P'ARDON, verb transitive [Latin per and dono, to give; per having the sense of the English for in forgive, and re in Latin remitto, properly to give back or away.]
1. To forgive; to remit; as an offense or crime. Guilt implies a being bound or subjected to censure, penalty or punishment. To pardon is to give up this obligation, and release the offender. We apply the word to the crime or to the person.
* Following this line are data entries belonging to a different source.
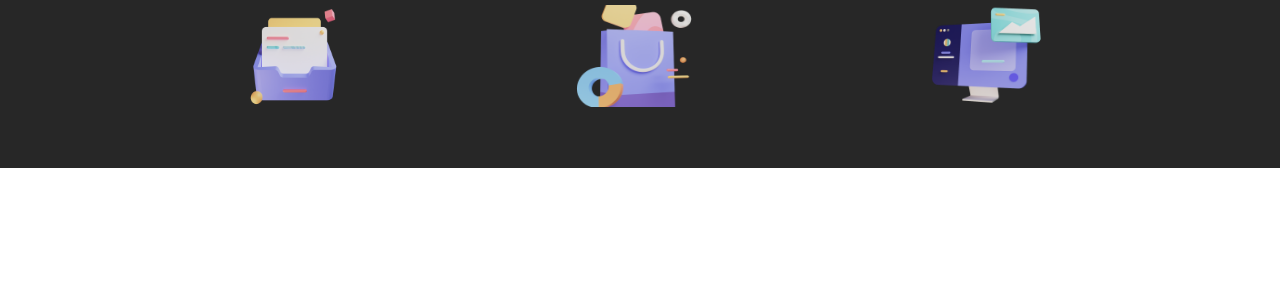
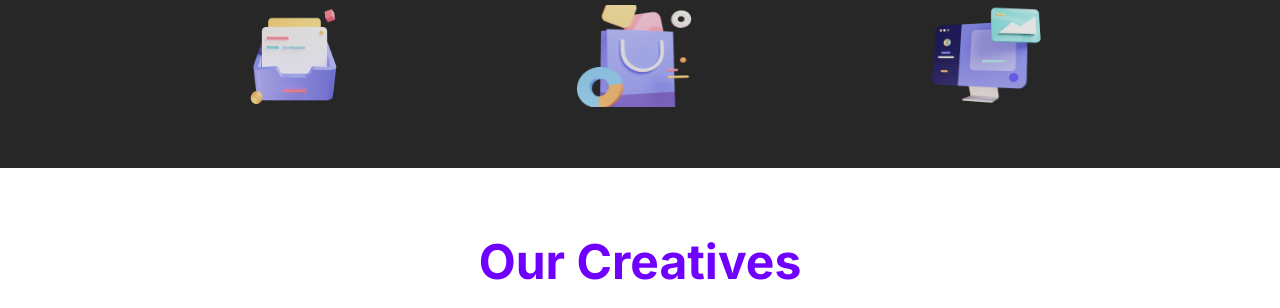
Before and after one commit to henewi/acq, a plain HTML site: page index.html in a window 1280 px wide. Shown: the part 632-940 px from the top of the page. Drawn offline with Linux system fonts and the light colour scheme.

Commit message:
title for pt2

```diff
--- a/index.html
+++ b/index.html
@@ -53,6 +53,7 @@
         </div>
     </div>
     <div class="demosection">
+        <div class="demotitle">Our Creatives</div>
         <div class="egcontainer">
             <div class="eg1d"><img class="eg1" src="./eg1.png" alt=""></div>
             <div class="eg2d"><img class="eg2" src="./eg2.png" alt=""></div>
--- a/styles.css
+++ b/styles.css
@@ -314,6 +314,16 @@ a {
     background-color: #ffffff;
 }
 
+.demotitle {
+    display: flex;
+    align-items: center;
+    justify-content: center;
+    position: absolute;
+    font-size: 6vh;
+    margin-top: 8vh;
+    color: rgb(111, 0, 255)
+}
+
 .egcontainer {
     margin: 10vw;
     z-index: 10;
```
We pardon an offense, when we remove it from the offender and consider him as not guilty; we pardon the offender, when we release or absolve him from his liability to suffer punishment.
I pray thee, pardon my sin. 1 Samuel 15:25.
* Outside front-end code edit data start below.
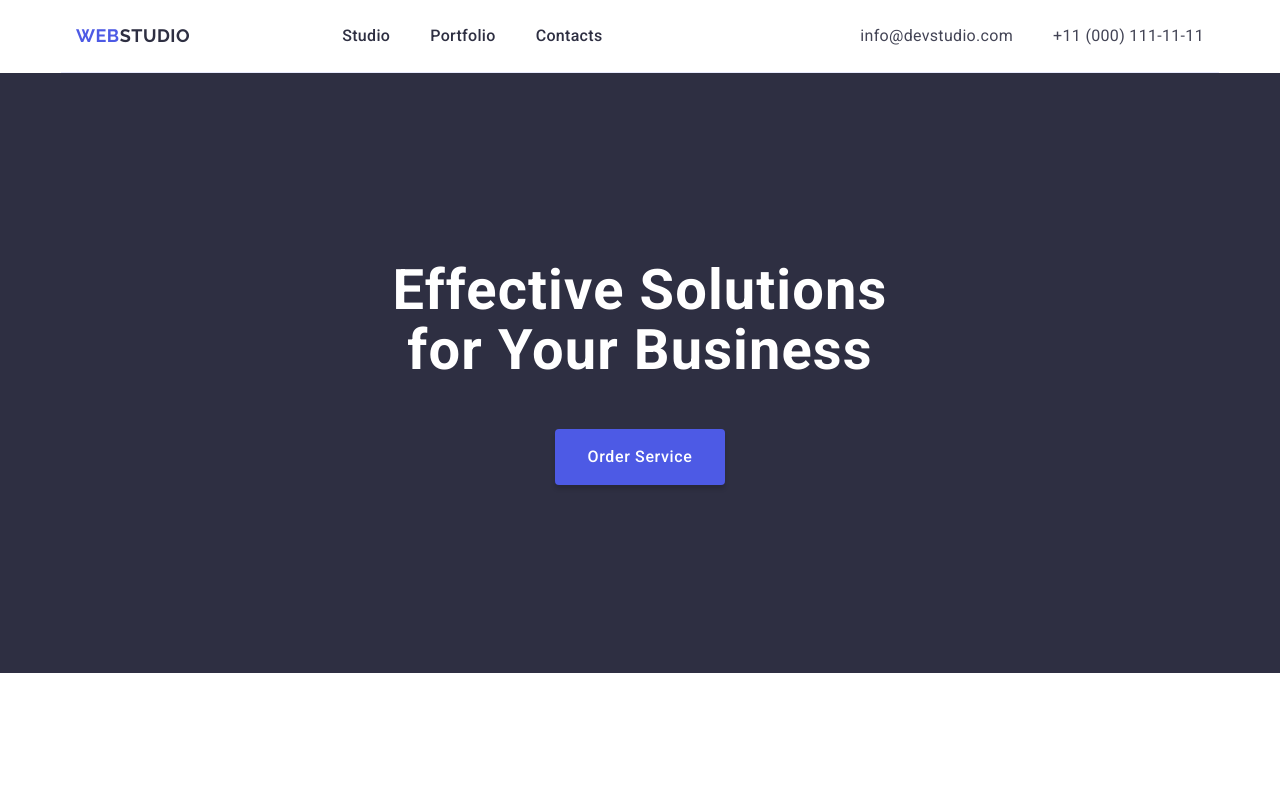
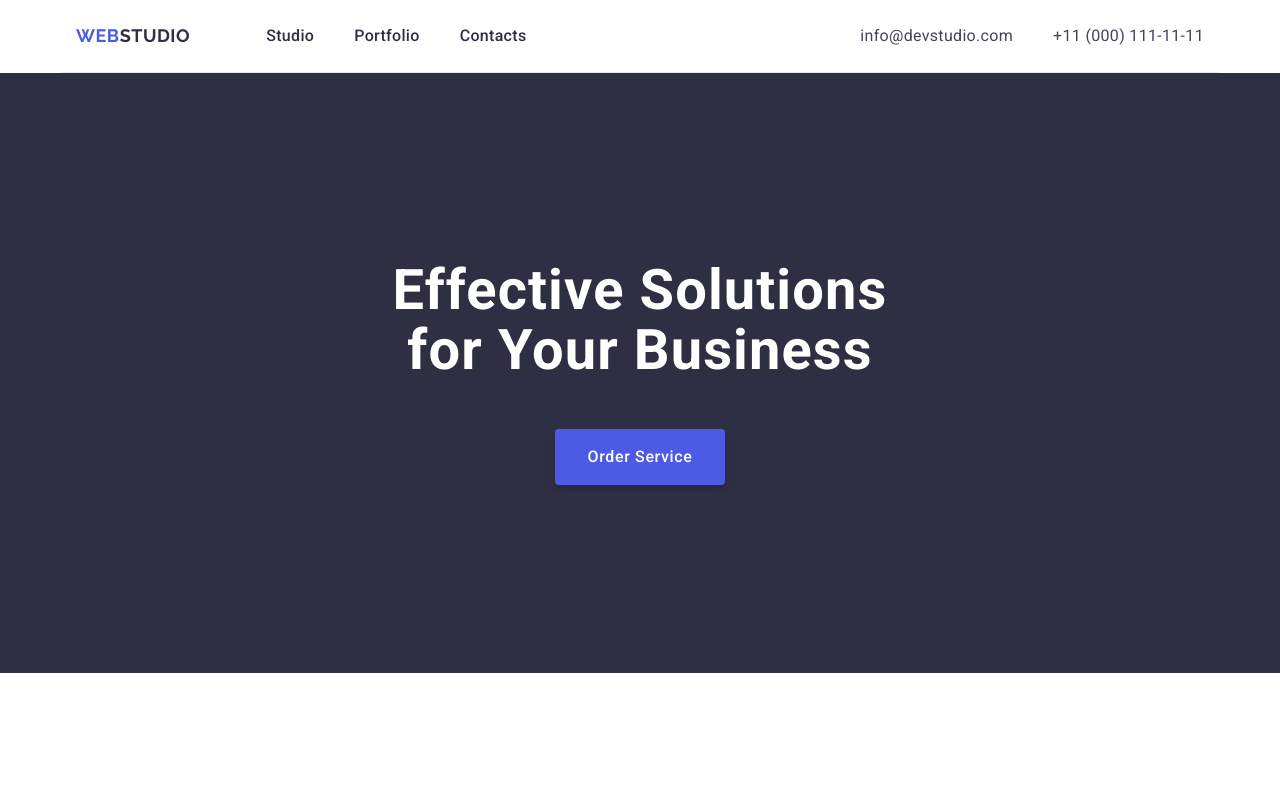
Before and after one commit to ggreeline/goit-markup-hw-06, a plain HTML site: page index.html in a window 1280 px wide. Shown: the top 790 px of the page. Drawn offline with nearby package versions, Linux system fonts and the light colour scheme.

Commit message:
redone 2

```diff
--- a/css/styles.css
+++ b/css/styles.css
@@ -116,7 +116,6 @@ nav {
   display: flex;
   flex-direction: row;
   align-items: center;
-  gap: 76px;
   padding: 24px 0;
 }
 
```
2. To remit, as a penalty.
I pardon thee thy life before thou ask it.
3. To excuse, as for a fault.
4. pardon me, is a phrase used when one asks for excuse, or makes an apology, and it is often used in this sense, when a person means civilly to deny or contradict what another affirms.
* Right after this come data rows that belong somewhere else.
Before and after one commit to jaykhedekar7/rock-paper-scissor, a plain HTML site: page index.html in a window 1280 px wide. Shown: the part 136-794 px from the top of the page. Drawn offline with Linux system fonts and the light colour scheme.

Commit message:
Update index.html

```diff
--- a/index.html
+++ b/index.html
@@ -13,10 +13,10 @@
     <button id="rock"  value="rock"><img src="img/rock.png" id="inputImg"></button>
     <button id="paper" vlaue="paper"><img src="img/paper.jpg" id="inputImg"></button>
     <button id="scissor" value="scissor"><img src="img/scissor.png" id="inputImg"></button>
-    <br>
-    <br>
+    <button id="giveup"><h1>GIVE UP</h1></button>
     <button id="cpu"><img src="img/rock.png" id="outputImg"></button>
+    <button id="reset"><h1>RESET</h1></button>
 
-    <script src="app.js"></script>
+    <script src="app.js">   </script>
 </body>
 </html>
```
P'ARDON, noun Forgiveness; the release of an offense or of the obligation of the offender to suffer a penalty, or to bear the displeasure of the offended party. We seek the pardon of sins, transgressions and offenses.
1. Remission of a penalty. An amnesty is a general pardon
2. Forgiveness received.